We, Christians, have made Christianity anaemic.
9 Μαΐου 2010
The blind man
Metropolitan Antony of Sourozh
I should like to draw your attention to two aspects of today’s reading. The first one is that once again the Lord Jesus Christ has performed a miracle on the Sabbath, offending thereby those who kept to the law with strictness and fanaticism. But indeed, it is not to offend that Christ did act so.
God created the world in six days: and on the seventh He rested from His labours, but He committed the world to the charge of man. The whole of history, from the creation of the world to the Second Coming is the hour of man, the hour when man must help the creation to bear fruit, to be fulfilled, to be united to its Maker. Man has failed in his vocation, we have made of the world something ugly and monstrous while we were called to make of it a fulfilment of beauty and of harmony with God, and in itself. But Christ came, the only true man, the only man in perfect harmony with God, the only man who could fulfil the task of man. And His performing of these miracles on a Sabbath day is a call to us to treat History, our day, the day in which we live, as the day which God has committed to our charge, and make of this day the day of the Lord.
Another feature which is not unconnected with the first, is this: when we read in the Gospel of the mighty acts of God, of His preaching, of His miracles, we turn to Him in hope that He will work His wonders on us. And we forget that Christ told us that He gave us an example which we should follow, that what He has done, we should do; and indeed, in His own words, that those who will believe in Him, will do greater things even than those miracles which He had fulfilled. Our vocation is to transfigure this world, thoroughly, but not to be the constant objects of divine care. We, Christians, have made Christianity anaemic, powerless, weak by treating history not as the day of man, but the day when God must lavish upon us, a little flock, His grace, His help and His mercy.

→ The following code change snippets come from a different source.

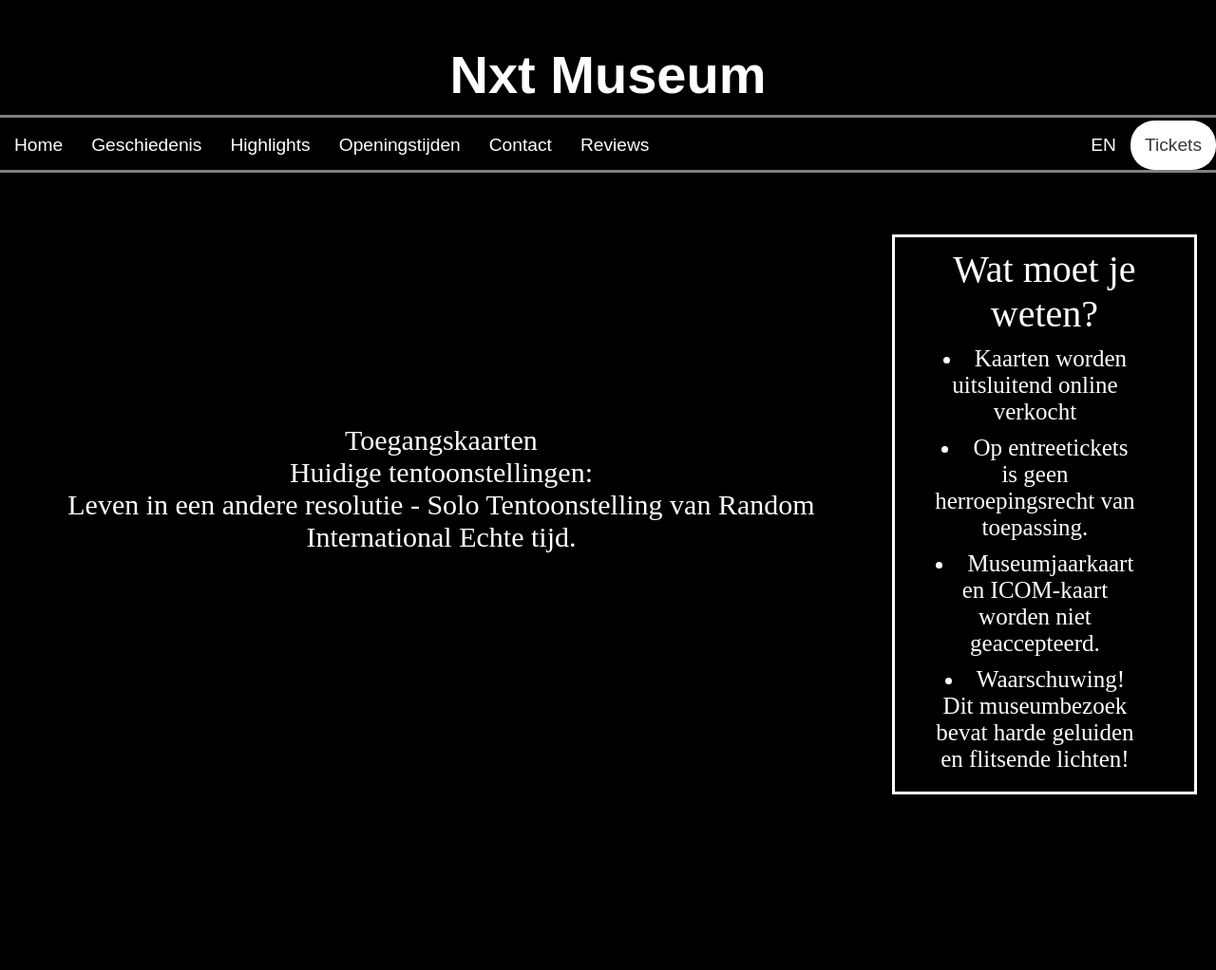
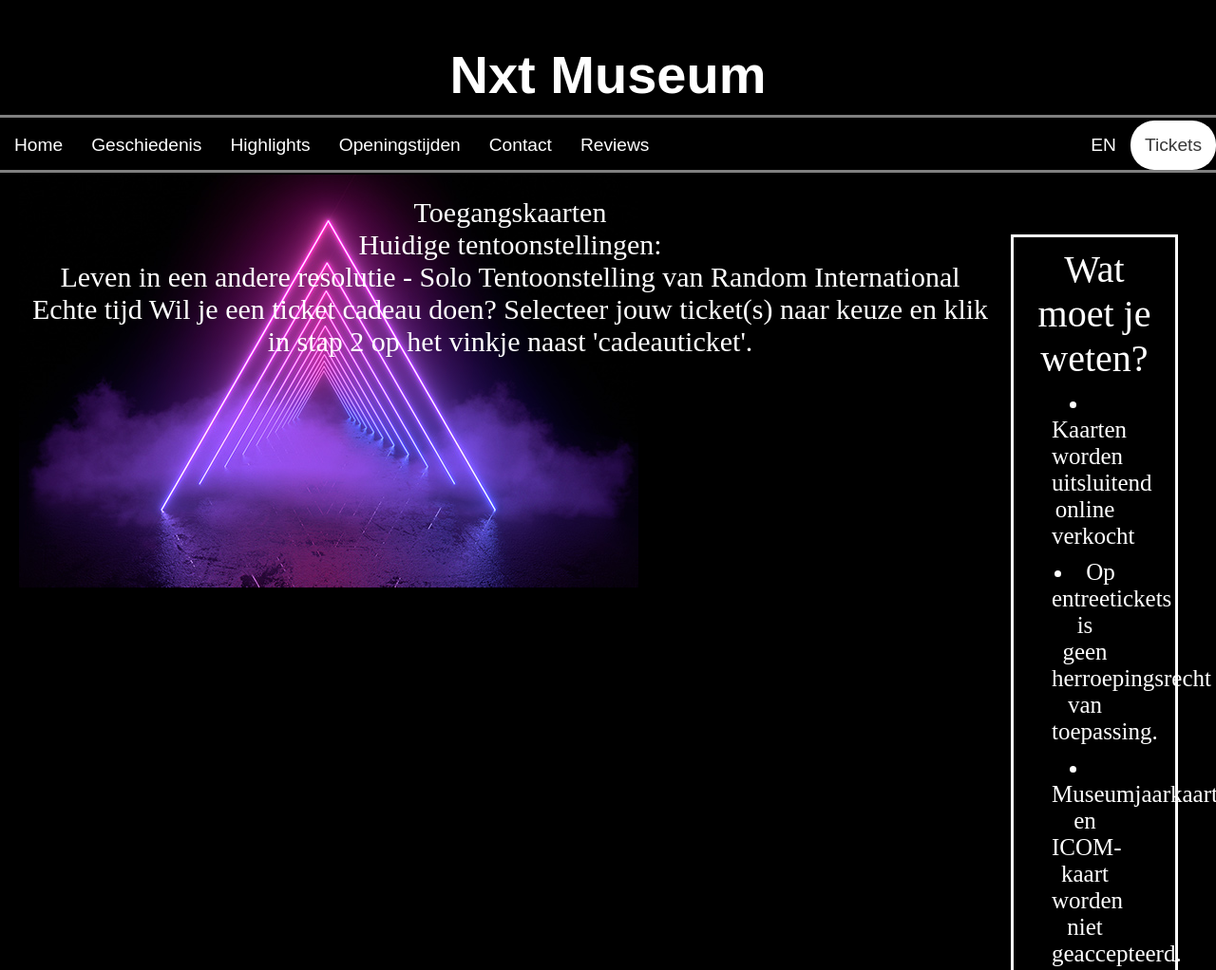
Before and after one commit to Yatii2/BO-museum-opdracht, a plain HTML site: page tickets.html in a window 1280 px wide. Shown: the top 1022 px of the page at 95% size. Before the commit the page ends 857 px from the top, so only its background shows below. Drawn offline with Linux system fonts and the light colour scheme.

Commit message:
18-12-2023

```diff
--- a/css/style.css
+++ b/css/style.css
@@ -167,16 +167,23 @@
 
 .maincontent
 {
+
     display: flex;
     flex-direction: row;
     justify-content:space-between;
 }
+main{
+    background-image: url(/img/TicketFoto.jpg);
+    background-repeat: no-repeat, no-repeat;
+    height: 500px;
+}
 
 .MainText{
+
     color: white;
     text-align: center;
     font-size: 30px;
-    padding: 250px 0px 10px 10px;
+    padding: 10px 0px 10px 10px;
 }
 
 
--- a/tickets.html
+++ b/tickets.html
@@ -5,7 +5,6 @@
     <meta charset="UTF-8">
     <meta name="viewport" content="width=device-width, initial-scale=1.0">
     <link rel="stylesheet" href="css/style.css">
-    <link rel="icon" type="image/x-icon" href="img/icon.png">
     <title>Tickets</title>
 
 
@@ -30,14 +29,17 @@
         </ul>
 
 </nav>
+    <main>
+        <div class= "TicketTitle"></div>
 
-    <div class= "TicketTitle"></div>
         <section class="maincontent">
             <section class="MainText"> Toegangskaarten <br>
                 Huidige tentoonstellingen: <br>
                 Leven in een andere resolutie - Solo Tentoonstelling van Random International
-            Echte tijd.
+                Echte tijd
 
+                Wil je een ticket cadeau doen?
+                Selecteer jouw ticket(s) naar keuze en klik in stap 2 op het vinkje naast 'cadeauticket'.
             </section>
             <div class= "TicketsInfo">
                 Wat moet je weten? <br>
@@ -51,6 +53,8 @@
 
             </div>
         </section>
+    </main>
+
 </head>
 </body>
 
```
Also changed, not shown: img/TicketFoto.jpg (added). Lines whose indentation alone changed are shown as unchanged.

In fact He called us, on the evening of His Resurrection, to go into the world as He came into the world, to go into the world as messengers of love, as messengers of God, and to fulfil our mission as He fulfilled His, at the cost of our lives, pouring our lives for others to live, giving our death, if necessary for others to come to life. We are very far from our vocation; we run to God for help at the very moment when He commands us to sally forth, to move onwards, to be His presence in the world. Saint Paul understood that, when he said, ‘I fulfil in my body, – that is in all his person, soul and flesh, – what was lacking in the sufferings of Christ’. And we are called by Christ to forget ourselves, to turn away from ourselves, because we are the stumbling-block that prevents us from fulfilling our mission – our fear for our body, our fear of moral, of mental agony, our fear of all things which it is our vocation to fulfil.
We are afraid of death, and yet we proclaim that Christ has overcome death: where is our faith? We grieve when someone dies, and yet, we know that death is no more, that there is only a temporary falling asleep while a living soul rejoices face to face with her living God. We must learn to put ourselves on one side, whenever fear, or greed, or anything which is centred in us prevents us from fulfilling our mission, the mission of being the messengers of divine love of divine compassion, of divine truth. We must say to ourselves, ‘Get thee behind me, Satan, thou art an adversary of God, because thou thinkest not of the things of God’.
If we were truly Christian we could repeat with the Book of Revelation the words of the Spirit and of the Church, ‘Come, Lord Jesus, and come soon’ – and yet, we do not. How many of us long for this coming, long for it, knowing that His coming will mean our death to things of the earth and our awakening face to face with God?..
We are sent to be in the world what Christ has been, and the only reason why we are not, is that we do not deny, reject ourselves in order to fulfil our mission. The blind man met Christ, face to face, Christ healed him. How many around us are blind – not physically blind, but with a blindness more cruel than physical blindness: blind to the meaning of life, blind to love, blind to compassion, blind to everything that could make life into a warfare and a victory. It is for us to go out as Christ went, with forgetfulness of self, taking up our own cross, following Him, because He has said, that if we want to get anywhere, it is Him we must follow. This is a challenge to us. What happened in the days of the flesh, must happen now, that we are the incarnate Body of Christ, and if we are not capable of doing this, we must ask ourselves pertinent, cruel questions and answer them ruthlessly, without mercy to ourselves, and become the Christians which we are to be, which we are called to be Christians in whom people can recognise Christ Himself. Amen.